How to complete this task :: Reduce the material below to its lines containing "site".

Data supplied ::
————

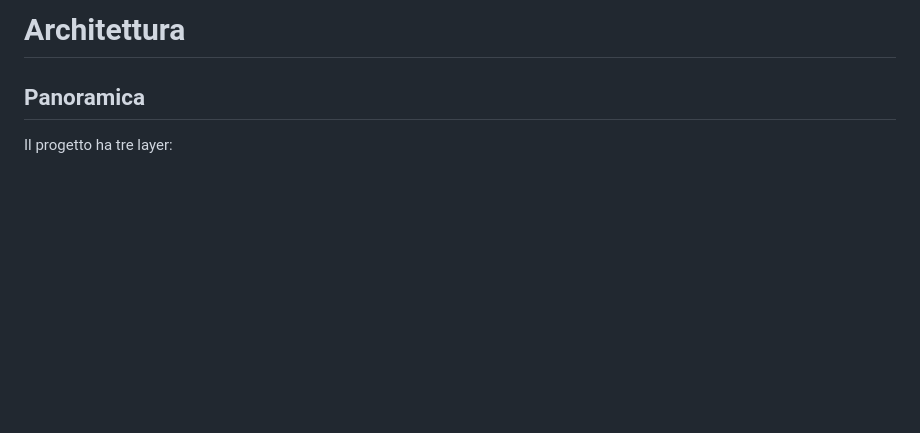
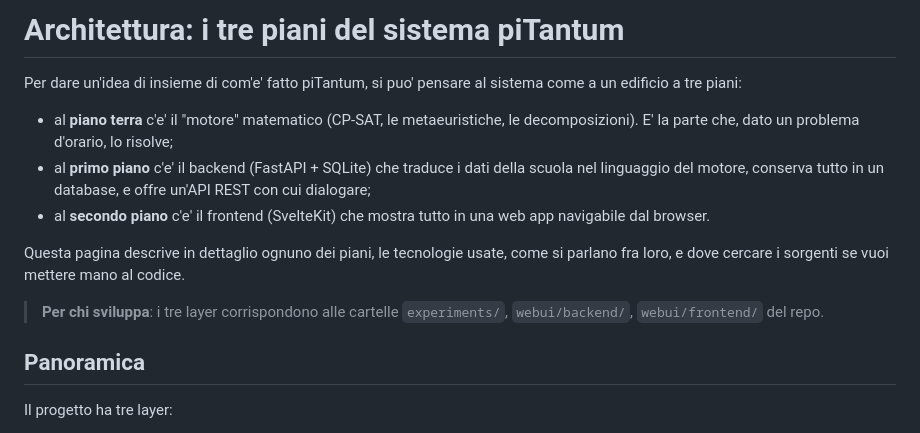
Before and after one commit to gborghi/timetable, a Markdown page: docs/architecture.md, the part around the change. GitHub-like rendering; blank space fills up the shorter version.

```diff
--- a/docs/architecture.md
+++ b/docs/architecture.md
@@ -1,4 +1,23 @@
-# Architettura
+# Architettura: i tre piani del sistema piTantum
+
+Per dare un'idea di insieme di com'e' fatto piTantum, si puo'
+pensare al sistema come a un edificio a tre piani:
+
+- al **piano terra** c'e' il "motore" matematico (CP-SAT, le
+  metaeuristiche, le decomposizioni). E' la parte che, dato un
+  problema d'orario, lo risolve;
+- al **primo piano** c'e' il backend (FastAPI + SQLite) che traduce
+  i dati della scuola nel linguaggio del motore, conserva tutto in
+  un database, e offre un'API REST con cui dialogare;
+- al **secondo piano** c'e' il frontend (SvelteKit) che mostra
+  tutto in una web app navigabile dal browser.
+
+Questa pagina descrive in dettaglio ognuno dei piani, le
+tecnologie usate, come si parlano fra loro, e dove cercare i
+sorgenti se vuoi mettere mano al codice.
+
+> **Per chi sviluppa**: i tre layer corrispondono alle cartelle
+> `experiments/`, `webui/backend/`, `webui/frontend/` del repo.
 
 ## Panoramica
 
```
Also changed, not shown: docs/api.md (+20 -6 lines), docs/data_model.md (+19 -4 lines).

————

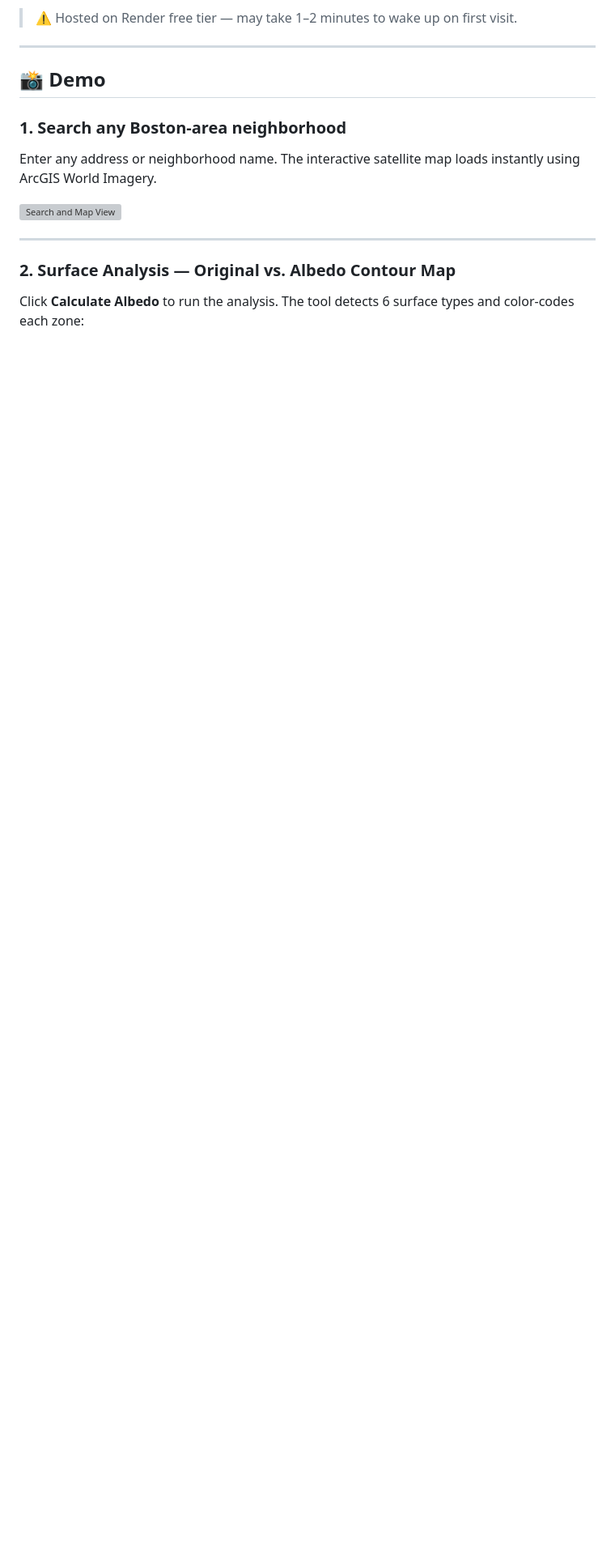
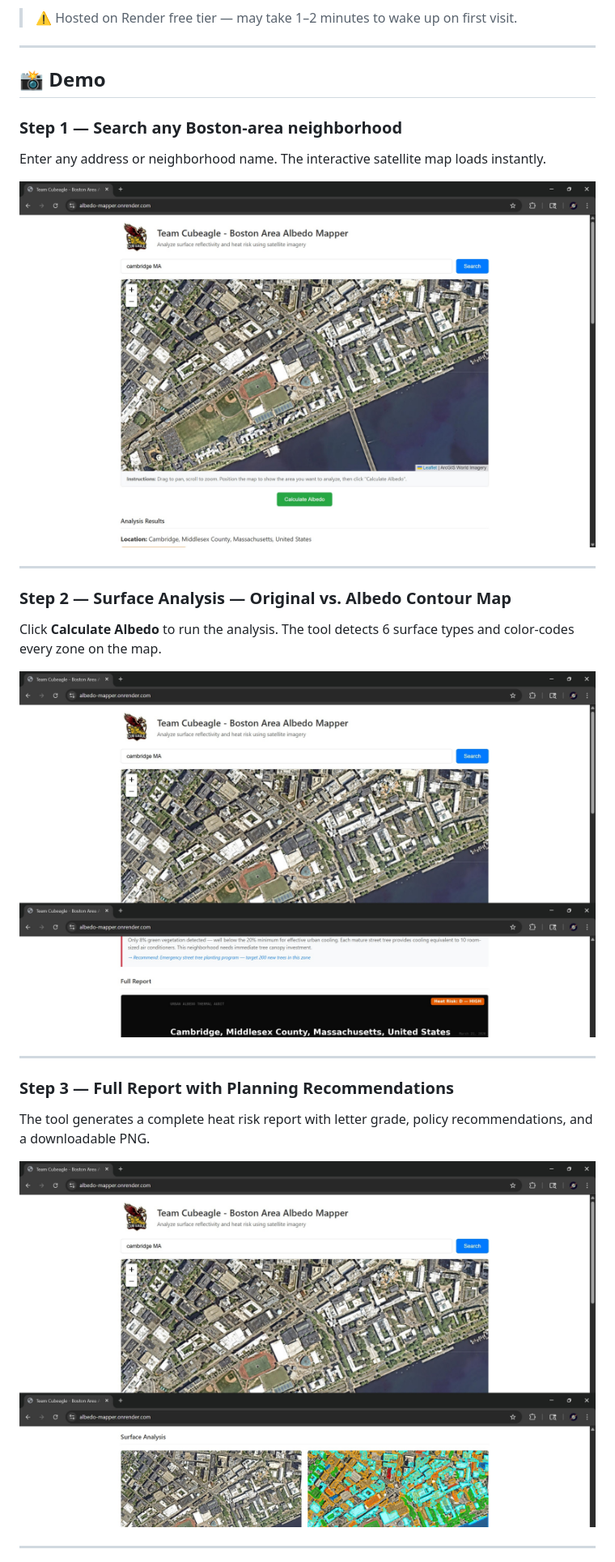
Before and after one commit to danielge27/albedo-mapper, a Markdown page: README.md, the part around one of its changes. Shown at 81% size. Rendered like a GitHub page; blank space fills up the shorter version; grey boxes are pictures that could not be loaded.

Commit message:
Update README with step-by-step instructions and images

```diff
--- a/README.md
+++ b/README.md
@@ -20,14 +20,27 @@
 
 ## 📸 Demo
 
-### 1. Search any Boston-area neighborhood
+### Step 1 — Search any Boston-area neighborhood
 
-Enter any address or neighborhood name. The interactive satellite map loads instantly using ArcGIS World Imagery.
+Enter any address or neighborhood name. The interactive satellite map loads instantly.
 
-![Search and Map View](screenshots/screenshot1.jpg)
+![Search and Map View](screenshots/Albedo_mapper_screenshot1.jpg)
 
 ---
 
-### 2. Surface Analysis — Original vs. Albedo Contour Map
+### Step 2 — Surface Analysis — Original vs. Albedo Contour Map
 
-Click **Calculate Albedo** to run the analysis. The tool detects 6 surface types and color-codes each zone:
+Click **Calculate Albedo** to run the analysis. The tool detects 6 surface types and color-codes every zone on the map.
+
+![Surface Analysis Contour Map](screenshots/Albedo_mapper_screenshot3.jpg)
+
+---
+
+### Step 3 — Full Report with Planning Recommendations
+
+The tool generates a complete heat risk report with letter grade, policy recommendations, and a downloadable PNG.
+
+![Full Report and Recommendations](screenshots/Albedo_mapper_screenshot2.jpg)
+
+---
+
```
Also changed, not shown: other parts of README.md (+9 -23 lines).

————

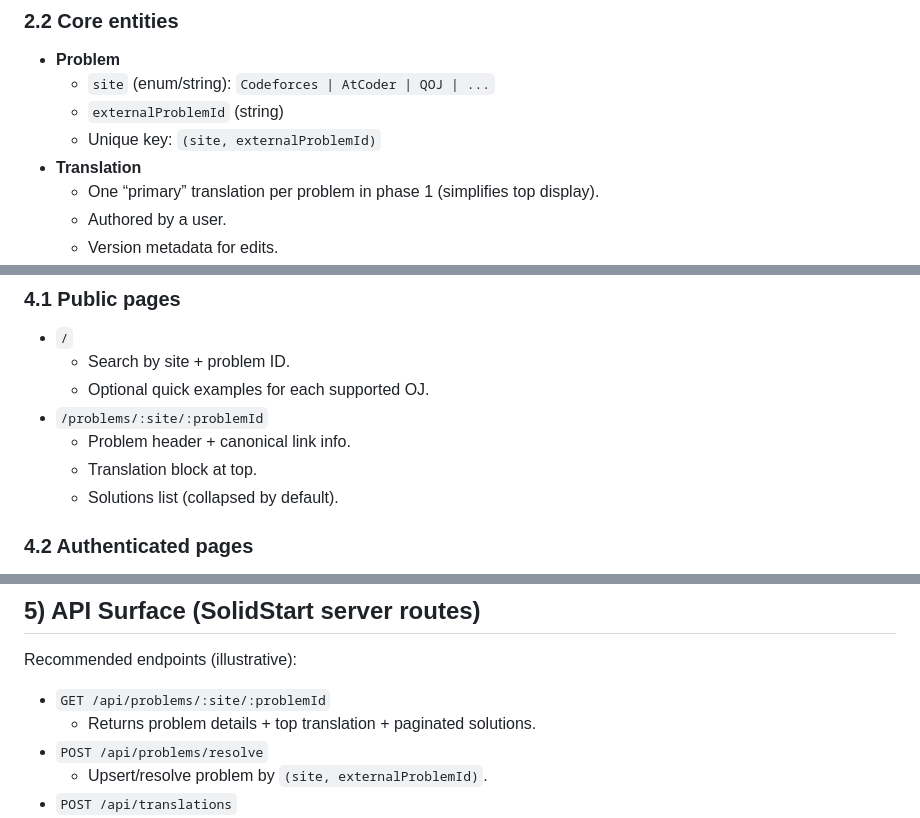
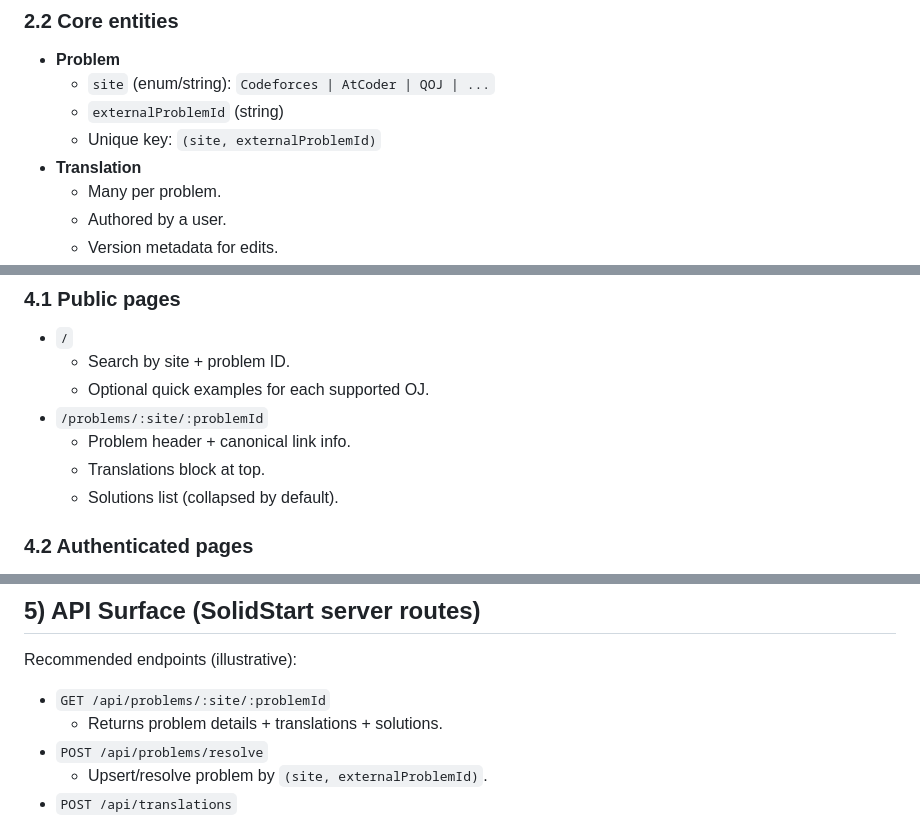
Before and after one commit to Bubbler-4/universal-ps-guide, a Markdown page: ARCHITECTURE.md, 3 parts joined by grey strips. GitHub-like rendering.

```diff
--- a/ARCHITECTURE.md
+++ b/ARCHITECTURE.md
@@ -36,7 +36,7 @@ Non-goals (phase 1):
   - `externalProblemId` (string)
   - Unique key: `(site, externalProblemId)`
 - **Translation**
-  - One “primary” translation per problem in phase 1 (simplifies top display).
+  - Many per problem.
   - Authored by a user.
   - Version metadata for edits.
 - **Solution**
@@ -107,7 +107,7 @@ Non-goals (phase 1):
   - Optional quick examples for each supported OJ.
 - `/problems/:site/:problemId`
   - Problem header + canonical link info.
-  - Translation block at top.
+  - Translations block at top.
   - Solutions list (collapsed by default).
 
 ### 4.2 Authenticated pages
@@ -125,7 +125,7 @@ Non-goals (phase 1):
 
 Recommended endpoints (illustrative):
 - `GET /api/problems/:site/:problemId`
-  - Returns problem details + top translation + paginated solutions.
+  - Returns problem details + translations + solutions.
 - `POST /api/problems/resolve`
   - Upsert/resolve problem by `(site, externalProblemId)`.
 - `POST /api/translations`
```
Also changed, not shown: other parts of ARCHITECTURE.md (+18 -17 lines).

————

Exercise result ::
   - Unique key: `(site, externalProblemId)`
 - `/problems/:site/:problemId`
 - `GET /api/problems/:site/:problemId`
   - Upsert/resolve problem by `(site, externalProblemId)`.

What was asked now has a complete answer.